The goal is an unaltered copy of the records below, minus any images.

Difference listings:

=== Section Start ===

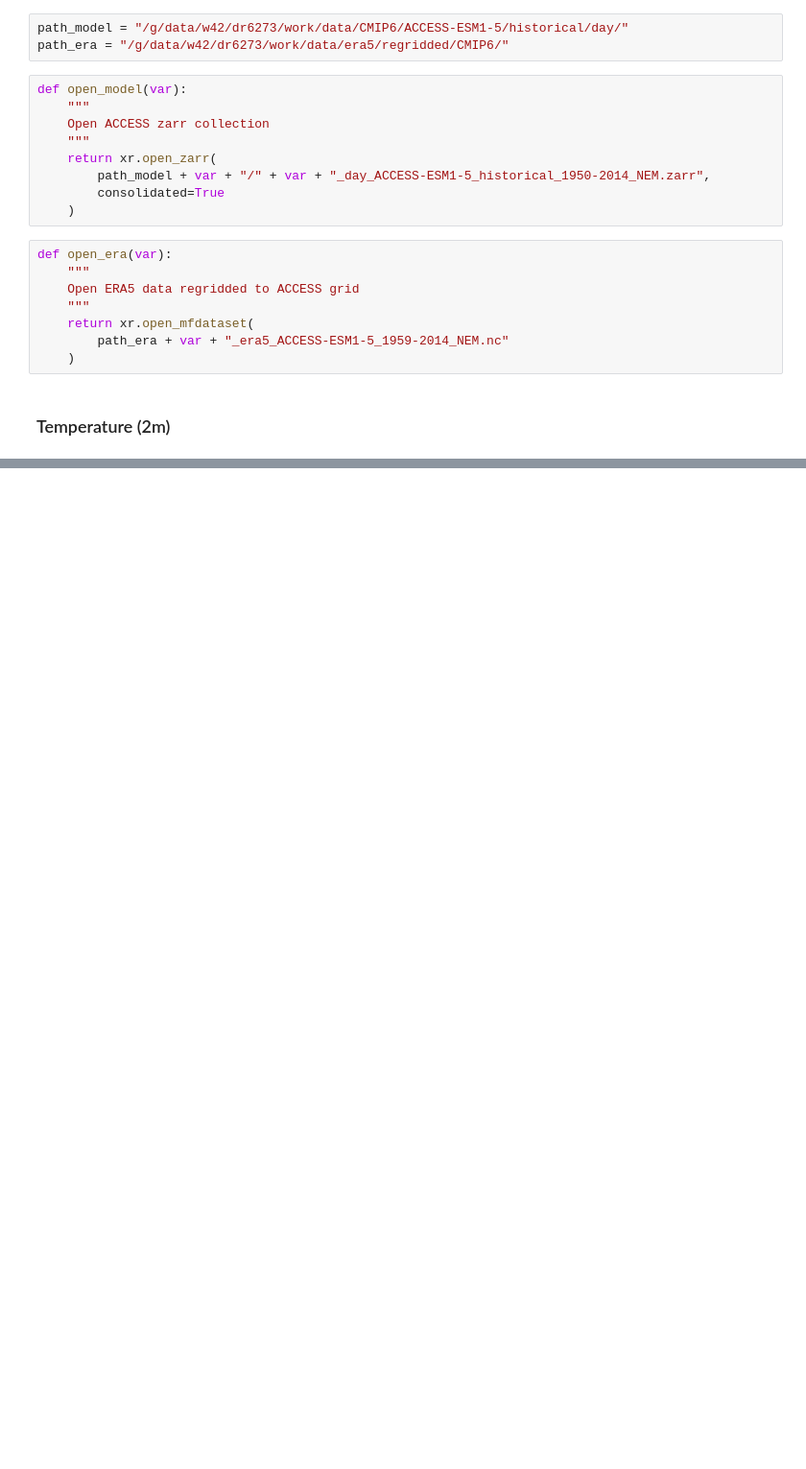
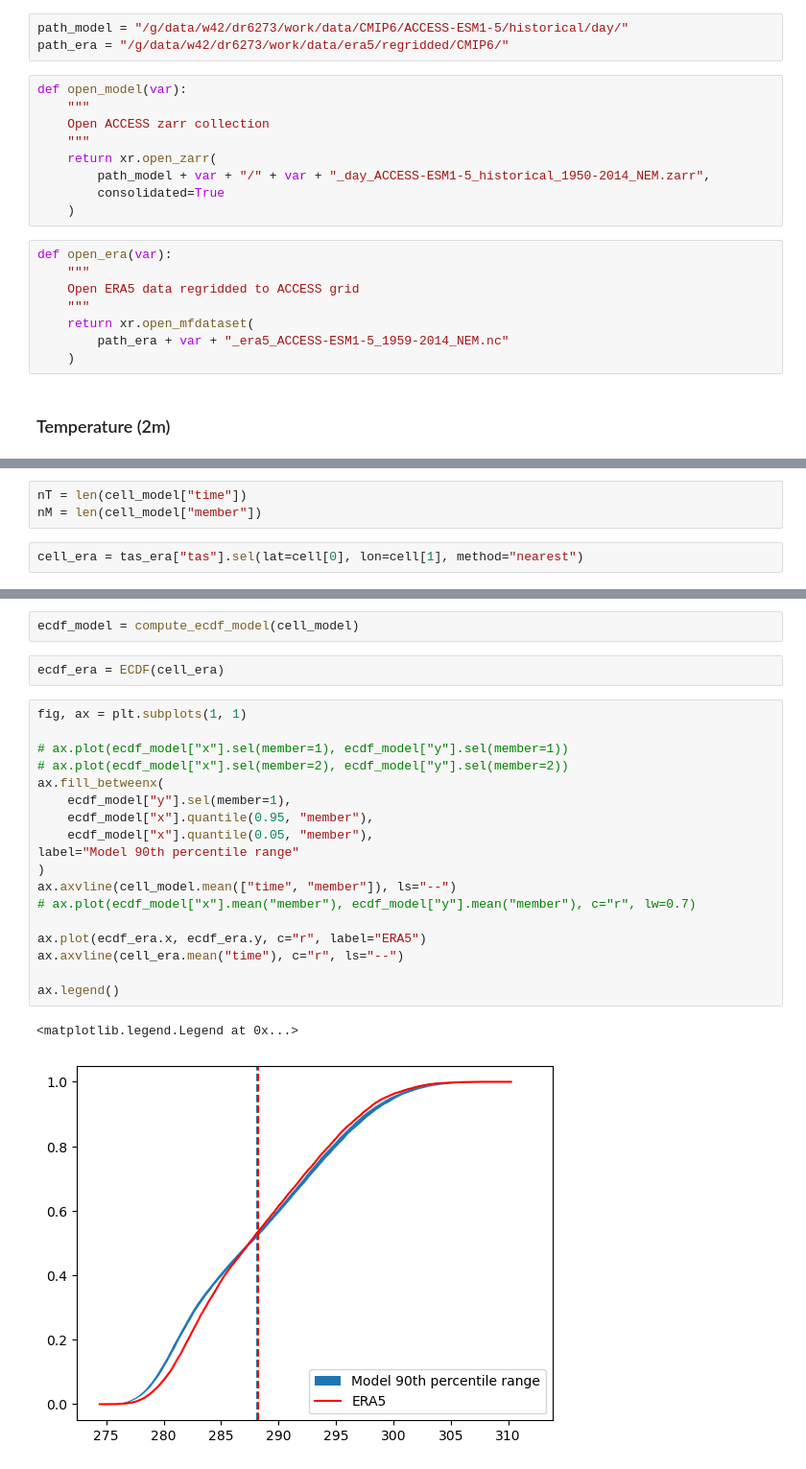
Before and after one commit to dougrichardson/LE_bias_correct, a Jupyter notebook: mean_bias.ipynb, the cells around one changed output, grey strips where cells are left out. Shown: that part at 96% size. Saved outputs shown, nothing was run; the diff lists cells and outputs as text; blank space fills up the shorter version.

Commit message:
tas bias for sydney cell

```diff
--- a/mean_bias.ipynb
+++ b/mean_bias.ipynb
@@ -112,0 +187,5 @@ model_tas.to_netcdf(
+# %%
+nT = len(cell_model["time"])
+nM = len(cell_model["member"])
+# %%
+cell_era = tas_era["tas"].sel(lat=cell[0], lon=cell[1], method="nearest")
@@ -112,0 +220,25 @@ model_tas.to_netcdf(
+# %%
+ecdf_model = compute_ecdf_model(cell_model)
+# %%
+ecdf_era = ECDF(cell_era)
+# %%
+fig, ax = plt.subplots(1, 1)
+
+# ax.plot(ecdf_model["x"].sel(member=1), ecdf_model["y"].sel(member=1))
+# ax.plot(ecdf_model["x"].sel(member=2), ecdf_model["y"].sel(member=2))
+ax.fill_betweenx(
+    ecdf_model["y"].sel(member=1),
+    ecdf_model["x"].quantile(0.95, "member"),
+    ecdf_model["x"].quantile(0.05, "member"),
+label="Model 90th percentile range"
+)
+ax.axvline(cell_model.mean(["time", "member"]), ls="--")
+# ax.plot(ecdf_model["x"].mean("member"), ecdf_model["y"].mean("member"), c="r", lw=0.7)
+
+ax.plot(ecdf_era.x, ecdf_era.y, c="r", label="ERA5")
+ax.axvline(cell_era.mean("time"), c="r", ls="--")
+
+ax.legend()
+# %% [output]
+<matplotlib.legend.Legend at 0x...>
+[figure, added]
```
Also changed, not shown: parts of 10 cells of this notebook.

=== Section End ===

Response:
Before and after one commit to dougrichardson/LE_bias_correct, a Jupyter notebook: mean_bias.ipynb, the cells around one changed output, grey strips where cells are left out. Shown: that part at 96% size. Saved outputs shown, nothing was run; the diff lists cells and outputs as text; blank space fills up the shorter version.

Commit message:
tas bias for sydney cell

```diff
--- a/mean_bias.ipynb
+++ b/mean_bias.ipynb
@@ -112,0 +187,5 @@ model_tas.to_netcdf(
+# %%
+nT = len(cell_model["time"])
+nM = len(cell_model["member"])
+# %%
+cell_era = tas_era["tas"].sel(lat=cell[0], lon=cell[1], method="nearest")
@@ -112,0 +220,25 @@ model_tas.to_netcdf(
+# %%
+ecdf_model = compute_ecdf_model(cell_model)
+# %%
+ecdf_era = ECDF(cell_era)
+# %%
+fig, ax = plt.subplots(1, 1)
+
+# ax.plot(ecdf_model["x"].sel(member=1), ecdf_model["y"].sel(member=1))
+# ax.plot(ecdf_model["x"].sel(member=2), ecdf_model["y"].sel(member=2))
+ax.fill_betweenx(
+    ecdf_model["y"].sel(member=1),
+    ecdf_model["x"].quantile(0.95, "member"),
+    ecdf_model["x"].quantile(0.05, "member"),
+label="Model 90th percentile range"
+)
+ax.axvline(cell_model.mean(["time", "member"]), ls="--")
+# ax.plot(ecdf_model["x"].mean("member"), ecdf_model["y"].mean("member"), c="r", lw=0.7)
+
+ax.plot(ecdf_era.x, ecdf_era.y, c="r", label="ERA5")
+ax.axvline(cell_era.mean("time"), c="r", ls="--")
+
+ax.legend()
+# %% [output]
+<matplotlib.legend.Legend at 0x...>
+[figure, added]
```
Also changed, not shown: parts of 10 cells of this notebook.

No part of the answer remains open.